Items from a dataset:
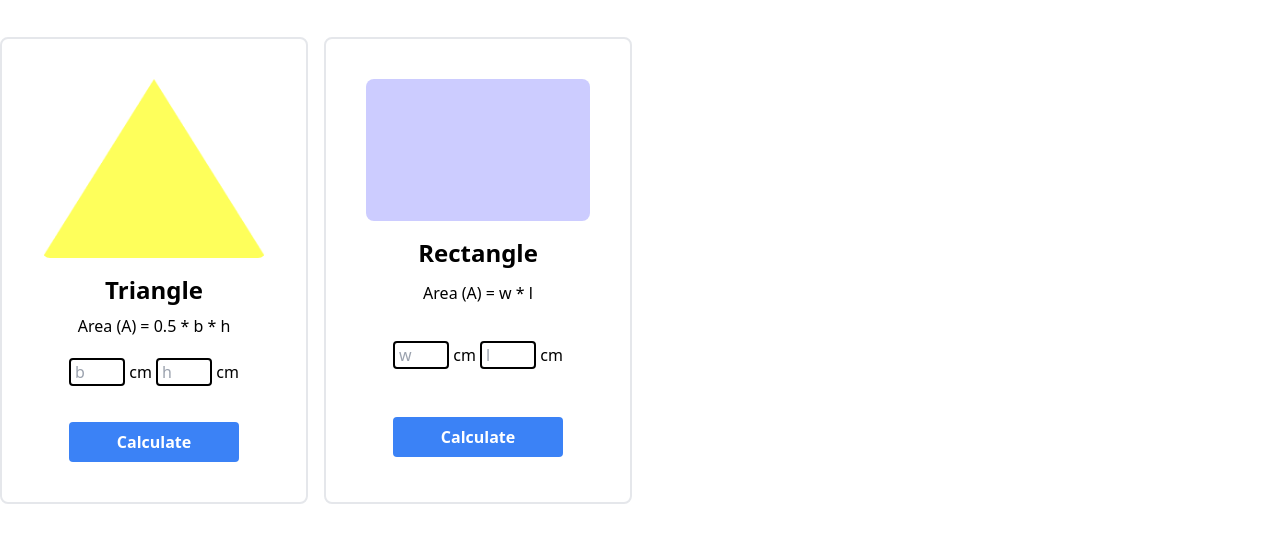
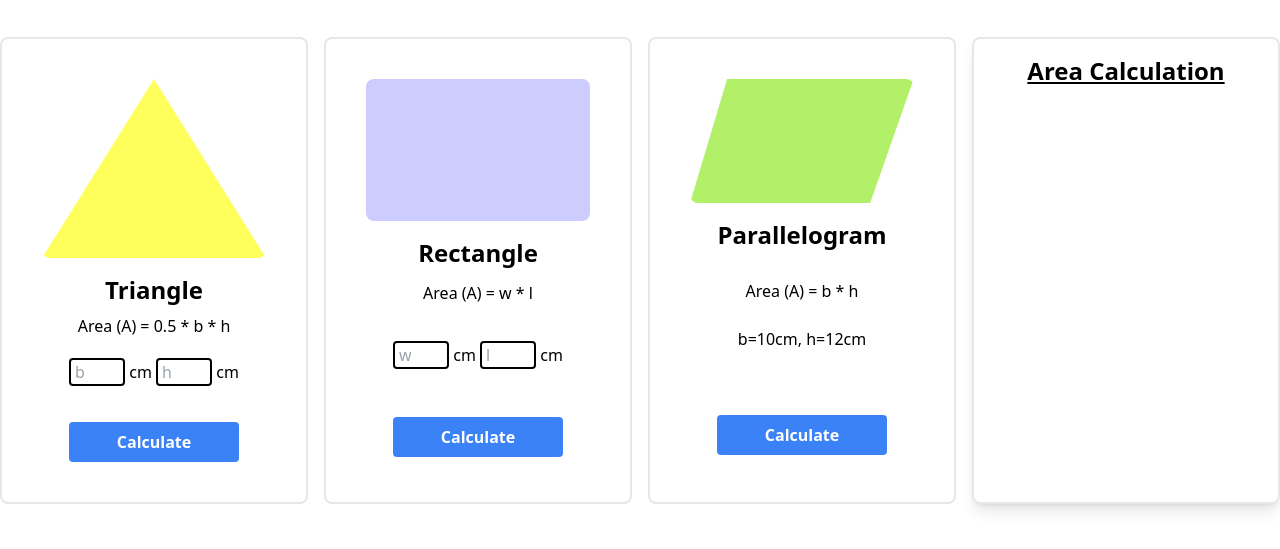
Before and after one commit to mahdee18/geometry-genius, a plain HTML site: page index.html in a window 1280 px wide. Shown: the part 155-704 px from the top of the page. Drawn offline with nearby package versions, Linux system fonts and the light colour scheme.

Commit message:
Parallelogram Card Commit

```diff
--- a/index.html
+++ b/index.html
@@ -48,6 +48,19 @@
                     <button
                         class="bg-blue-500 hover:bg-blue-700 text-white font-bold py-2 px-12 rounded mt-4 mx-auto">Calculate</button>
                 </div>
+                <div class="bg-white rounded-lg p-10 text-center border-2 border-gray">
+                    <img class="w-full rounded-lg mb-4" src="./images/parallelogram.png" alt="Parallelogram">
+                    <h2 class="text-2xl font-bold mb-2">Parallelogram</h2>
+                    <p class="pt-5">Area (A) = b * h</p>
+                    <p class="my-6">b=10cm, h=12cm</p>
+                    <button
+                        class="bg-blue-500 hover:bg-blue-700 text-white font-bold py-2 px-12 rounded mt-10 mx-auto">Calculate</button>
+                </div>
+
+                <div class="bg-white shadow-lg border-2 border-gray rounded-lg p-4 text-center">
+                    <h1 class="font-semibold text-2xl underline mb-5">Area Calculation</h1>
+                    <h3 id="output"></h3>
+                </div>
 
             </div>
         </div>
--- a/js/script.js
+++ b/js/script.js
@@ -5,10 +5,13 @@ function getInputValue(inputId) {
     const inputFieldNumber = parseFloat(inputFieldString)
     return inputFieldNumber;
 }
+
 //Get Triangle Area
 document.getElementById('btn-triangle').addEventListener('click', function () {
     const triangleBase = getInputValue('tri-base')
     const triangleHeight = getInputValue('tri-height')
     const triangleArea = 0.5 * triangleBase * triangleHeight;
-    console.log(triangleArea);
+    const triangleAreaWithComment = 'The Triangle Area is :'+triangleArea;
+    const outputField = document.getElementById('output')
+    outputField.innerText = triangleAreaWithComment;
 })
```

- **TASK DETAILS**:
From the records, determine the number of lines holding the word "html", and state that number only.

- **OUTPUT BELOW**:
3